Sometimes the end result of your data prepping needs to be a JSON. This can be the case when for instance you need to upload your data to a target system using an API. In this blog I will tell you what it takes to transform your data into the JSON format with the JSON Build Tool in Alteryx Designer.

What is JSON?

JSON is a lightweight data-interchange format, meant to be easy for humans to read and write and for machines to parse and generate. Roughly speaking, it is a nestable structure which consists of key-value pairs (think of objects or records) and lists of values (think of arrays).

A basic JSON can look like this

Building JSONs in Alteryx Designer
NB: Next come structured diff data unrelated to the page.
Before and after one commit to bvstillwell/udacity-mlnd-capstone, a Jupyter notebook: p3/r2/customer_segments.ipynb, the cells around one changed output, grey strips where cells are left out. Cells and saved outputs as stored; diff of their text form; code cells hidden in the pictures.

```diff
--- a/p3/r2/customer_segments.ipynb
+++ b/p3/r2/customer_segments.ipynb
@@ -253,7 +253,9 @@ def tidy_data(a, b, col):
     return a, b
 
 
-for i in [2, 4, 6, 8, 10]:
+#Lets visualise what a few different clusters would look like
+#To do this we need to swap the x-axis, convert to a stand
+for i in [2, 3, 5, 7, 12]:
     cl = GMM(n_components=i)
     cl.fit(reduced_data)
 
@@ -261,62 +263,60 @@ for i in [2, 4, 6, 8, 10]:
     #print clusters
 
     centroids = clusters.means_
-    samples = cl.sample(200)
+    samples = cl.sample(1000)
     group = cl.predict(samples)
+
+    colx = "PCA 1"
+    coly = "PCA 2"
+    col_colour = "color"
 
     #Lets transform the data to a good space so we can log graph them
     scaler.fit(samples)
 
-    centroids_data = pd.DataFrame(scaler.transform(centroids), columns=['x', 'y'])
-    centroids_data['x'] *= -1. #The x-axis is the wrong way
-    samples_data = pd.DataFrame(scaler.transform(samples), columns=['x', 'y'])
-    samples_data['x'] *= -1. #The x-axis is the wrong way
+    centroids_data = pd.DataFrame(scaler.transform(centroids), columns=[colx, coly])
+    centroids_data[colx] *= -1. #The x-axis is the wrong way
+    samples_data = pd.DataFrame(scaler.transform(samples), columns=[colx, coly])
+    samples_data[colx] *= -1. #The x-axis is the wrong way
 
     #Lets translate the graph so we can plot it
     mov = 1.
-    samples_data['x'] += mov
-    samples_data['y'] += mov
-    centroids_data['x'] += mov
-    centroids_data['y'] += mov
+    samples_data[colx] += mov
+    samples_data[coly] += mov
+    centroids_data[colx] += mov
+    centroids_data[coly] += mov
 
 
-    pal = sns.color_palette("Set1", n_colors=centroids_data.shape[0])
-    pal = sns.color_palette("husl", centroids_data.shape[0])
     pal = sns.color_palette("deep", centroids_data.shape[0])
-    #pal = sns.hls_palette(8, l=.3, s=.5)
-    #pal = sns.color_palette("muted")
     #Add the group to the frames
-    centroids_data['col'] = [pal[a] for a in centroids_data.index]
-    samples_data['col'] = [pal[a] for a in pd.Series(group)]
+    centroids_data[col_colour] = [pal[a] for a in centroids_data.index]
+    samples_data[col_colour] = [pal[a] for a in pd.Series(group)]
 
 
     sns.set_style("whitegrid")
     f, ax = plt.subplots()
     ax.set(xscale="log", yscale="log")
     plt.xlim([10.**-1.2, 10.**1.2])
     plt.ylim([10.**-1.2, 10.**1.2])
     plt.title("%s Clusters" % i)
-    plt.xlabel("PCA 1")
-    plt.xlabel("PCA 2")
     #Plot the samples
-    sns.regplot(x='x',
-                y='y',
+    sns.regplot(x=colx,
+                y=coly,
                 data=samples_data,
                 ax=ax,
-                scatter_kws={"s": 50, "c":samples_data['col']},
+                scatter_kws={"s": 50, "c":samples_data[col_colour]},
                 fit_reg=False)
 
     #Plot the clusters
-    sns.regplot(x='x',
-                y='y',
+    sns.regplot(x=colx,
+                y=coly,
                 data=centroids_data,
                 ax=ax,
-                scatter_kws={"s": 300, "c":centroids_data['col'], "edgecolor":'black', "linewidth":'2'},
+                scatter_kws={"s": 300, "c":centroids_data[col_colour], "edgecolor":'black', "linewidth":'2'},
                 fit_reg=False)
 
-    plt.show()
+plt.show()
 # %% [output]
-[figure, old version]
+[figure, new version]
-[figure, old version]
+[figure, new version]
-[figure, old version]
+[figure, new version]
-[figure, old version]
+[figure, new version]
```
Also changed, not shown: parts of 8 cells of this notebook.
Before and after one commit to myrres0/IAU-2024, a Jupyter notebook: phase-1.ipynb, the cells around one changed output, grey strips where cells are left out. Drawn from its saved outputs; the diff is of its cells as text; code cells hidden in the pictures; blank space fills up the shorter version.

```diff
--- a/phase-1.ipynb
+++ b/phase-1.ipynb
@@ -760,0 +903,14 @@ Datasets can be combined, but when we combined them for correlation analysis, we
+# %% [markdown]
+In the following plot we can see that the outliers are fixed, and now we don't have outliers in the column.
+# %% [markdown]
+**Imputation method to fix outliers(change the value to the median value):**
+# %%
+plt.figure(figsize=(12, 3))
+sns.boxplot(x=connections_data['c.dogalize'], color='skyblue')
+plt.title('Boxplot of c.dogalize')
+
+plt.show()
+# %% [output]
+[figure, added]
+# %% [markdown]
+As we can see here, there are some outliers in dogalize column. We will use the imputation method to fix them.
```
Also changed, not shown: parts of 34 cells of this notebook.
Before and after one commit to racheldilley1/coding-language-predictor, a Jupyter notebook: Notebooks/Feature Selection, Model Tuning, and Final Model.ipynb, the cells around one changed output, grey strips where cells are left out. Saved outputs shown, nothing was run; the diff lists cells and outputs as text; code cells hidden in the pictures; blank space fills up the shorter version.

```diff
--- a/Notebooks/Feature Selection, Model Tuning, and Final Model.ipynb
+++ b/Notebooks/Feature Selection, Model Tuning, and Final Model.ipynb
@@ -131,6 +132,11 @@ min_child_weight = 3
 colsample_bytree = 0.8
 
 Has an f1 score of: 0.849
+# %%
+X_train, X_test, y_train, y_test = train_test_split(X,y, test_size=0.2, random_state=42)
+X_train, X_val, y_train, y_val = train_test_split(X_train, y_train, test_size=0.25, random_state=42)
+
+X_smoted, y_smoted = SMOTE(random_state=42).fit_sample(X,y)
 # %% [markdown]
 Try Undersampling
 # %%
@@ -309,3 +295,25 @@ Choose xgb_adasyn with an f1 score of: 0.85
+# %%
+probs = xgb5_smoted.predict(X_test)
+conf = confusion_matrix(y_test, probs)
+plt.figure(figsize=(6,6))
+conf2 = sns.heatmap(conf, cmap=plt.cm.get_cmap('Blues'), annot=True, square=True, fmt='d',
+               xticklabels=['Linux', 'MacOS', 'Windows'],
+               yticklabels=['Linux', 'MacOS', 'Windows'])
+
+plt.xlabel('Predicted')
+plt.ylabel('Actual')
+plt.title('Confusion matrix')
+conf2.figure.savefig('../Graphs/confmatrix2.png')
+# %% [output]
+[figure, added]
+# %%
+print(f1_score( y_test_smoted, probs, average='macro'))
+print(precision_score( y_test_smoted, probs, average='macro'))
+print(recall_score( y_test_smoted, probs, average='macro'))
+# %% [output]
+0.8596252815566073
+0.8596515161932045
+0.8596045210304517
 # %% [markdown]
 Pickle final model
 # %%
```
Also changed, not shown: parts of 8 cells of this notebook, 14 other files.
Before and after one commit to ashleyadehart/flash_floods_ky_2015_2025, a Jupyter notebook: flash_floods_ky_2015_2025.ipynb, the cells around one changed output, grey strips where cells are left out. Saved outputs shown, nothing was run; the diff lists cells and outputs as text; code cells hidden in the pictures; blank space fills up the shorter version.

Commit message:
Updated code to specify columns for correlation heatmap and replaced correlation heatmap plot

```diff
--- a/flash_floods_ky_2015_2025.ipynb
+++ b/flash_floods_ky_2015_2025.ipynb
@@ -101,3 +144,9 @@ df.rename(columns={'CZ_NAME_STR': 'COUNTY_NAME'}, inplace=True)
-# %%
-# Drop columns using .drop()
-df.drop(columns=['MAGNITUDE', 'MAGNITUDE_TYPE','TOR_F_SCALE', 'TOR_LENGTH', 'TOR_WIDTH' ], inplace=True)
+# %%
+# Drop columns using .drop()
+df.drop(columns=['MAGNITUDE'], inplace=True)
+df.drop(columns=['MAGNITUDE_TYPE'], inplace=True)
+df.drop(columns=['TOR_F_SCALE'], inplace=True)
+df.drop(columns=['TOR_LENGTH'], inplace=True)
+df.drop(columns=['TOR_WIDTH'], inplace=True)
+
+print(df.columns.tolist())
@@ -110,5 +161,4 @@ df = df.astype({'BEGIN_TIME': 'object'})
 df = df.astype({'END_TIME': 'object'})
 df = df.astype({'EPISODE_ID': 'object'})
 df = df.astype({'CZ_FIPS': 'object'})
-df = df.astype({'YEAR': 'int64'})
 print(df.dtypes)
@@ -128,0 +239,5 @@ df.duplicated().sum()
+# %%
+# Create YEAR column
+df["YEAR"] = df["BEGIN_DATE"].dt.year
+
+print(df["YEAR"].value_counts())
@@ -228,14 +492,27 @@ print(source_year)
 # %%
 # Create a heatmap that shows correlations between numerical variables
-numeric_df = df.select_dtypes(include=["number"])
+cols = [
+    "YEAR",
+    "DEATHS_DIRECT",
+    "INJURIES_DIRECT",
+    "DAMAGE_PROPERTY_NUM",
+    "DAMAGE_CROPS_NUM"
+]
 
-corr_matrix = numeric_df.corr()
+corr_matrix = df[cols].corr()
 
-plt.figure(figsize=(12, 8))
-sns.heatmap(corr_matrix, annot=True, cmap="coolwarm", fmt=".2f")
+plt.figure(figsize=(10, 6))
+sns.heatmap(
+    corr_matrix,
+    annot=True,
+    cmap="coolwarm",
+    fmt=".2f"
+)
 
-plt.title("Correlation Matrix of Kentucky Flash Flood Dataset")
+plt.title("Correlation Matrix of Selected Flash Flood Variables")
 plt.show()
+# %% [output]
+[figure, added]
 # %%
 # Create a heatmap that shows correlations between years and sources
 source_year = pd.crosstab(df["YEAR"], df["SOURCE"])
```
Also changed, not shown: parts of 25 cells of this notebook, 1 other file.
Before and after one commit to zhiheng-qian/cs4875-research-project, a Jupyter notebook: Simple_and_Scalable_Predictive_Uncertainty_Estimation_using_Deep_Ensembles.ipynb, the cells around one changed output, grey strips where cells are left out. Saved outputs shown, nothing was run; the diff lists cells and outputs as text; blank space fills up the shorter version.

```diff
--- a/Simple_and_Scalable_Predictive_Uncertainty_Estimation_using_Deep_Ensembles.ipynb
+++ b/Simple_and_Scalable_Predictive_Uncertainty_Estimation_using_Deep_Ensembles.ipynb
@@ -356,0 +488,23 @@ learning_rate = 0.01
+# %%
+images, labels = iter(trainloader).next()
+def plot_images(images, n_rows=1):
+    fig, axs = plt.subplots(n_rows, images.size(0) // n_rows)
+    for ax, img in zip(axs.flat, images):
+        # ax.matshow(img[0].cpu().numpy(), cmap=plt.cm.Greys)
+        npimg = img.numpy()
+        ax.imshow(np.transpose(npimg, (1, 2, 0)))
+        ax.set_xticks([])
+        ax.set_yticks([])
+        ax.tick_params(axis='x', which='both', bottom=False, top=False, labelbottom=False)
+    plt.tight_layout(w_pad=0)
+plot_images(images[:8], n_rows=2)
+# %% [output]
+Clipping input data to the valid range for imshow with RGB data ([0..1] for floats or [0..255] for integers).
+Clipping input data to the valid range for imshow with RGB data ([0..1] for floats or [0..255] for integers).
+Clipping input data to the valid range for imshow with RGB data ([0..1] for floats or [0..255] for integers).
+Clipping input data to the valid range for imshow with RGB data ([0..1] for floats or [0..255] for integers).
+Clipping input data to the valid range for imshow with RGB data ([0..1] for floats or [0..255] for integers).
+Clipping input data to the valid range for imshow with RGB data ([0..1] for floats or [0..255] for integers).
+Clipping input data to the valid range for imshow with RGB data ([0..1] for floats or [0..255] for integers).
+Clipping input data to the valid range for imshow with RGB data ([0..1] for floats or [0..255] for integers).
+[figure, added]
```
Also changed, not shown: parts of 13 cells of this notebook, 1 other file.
There are several ways to build a JSON structure with Alteryx Designer Desktop:

  • Using the built-in JSON Build Tool. This means you have to prep the data into a form that the JSON Build Tool understands, so it can build the proper structure.
  • Using a combination of transformation tools to literally build the JSON from scratch. Think of Formula, Summarize, Transpose, Select, etc.

I prefer working with the JSON build tool. Instead of having to take care of each and every accolade or bracket, which can be rather error prone, you rather work with an intermediary definition the structure of our data, and let the Tool do the proper JSON building.

Introducing the JSON Build Tool

The JSON Build Tool can be found in the Laboratory category in the Tool Bar of Alteryx Designer. It needs one column for the keys, which you assign in the ‘Name Field’ dropdown. Depending on the data types, you can use multiple columns for your values:

For this blog, I have used only string values.

Naming your keys

The JSON Build Tools expects a certain syntax in the naming of your key-value pairs. For the specific JSON you are trying to build, the easiest way of figuring this out would be using a working example from documentation (if available), and having it parsed by the JSON Parse Tool. The result from the JSON Parse Tool can immediately be used by the JSON Build Tool to rebuild the same JSON:

Once you’ve seen this naming syntax, you can start designing a workflow that preps your actual data so it conforms to that syntax.

In case you do not have a working example available, and in general:


The most basic structure is a simple name-value pair, or an array:

An array needs a dot-digit(s) suffix, so you get name.index:

Even if the array contains just one value, you need to apply this:


For nesting, you need the structure:

Array of objects

For an array of objects, you need the structure:

BE AWARE in which order you provide the records, as the example below might not render the expected result:

Nested arrays

For nested arrays, you would need:


These were some basic pointers on what you need to build a JSON with the JSON Build Tool in Alteryx Designer.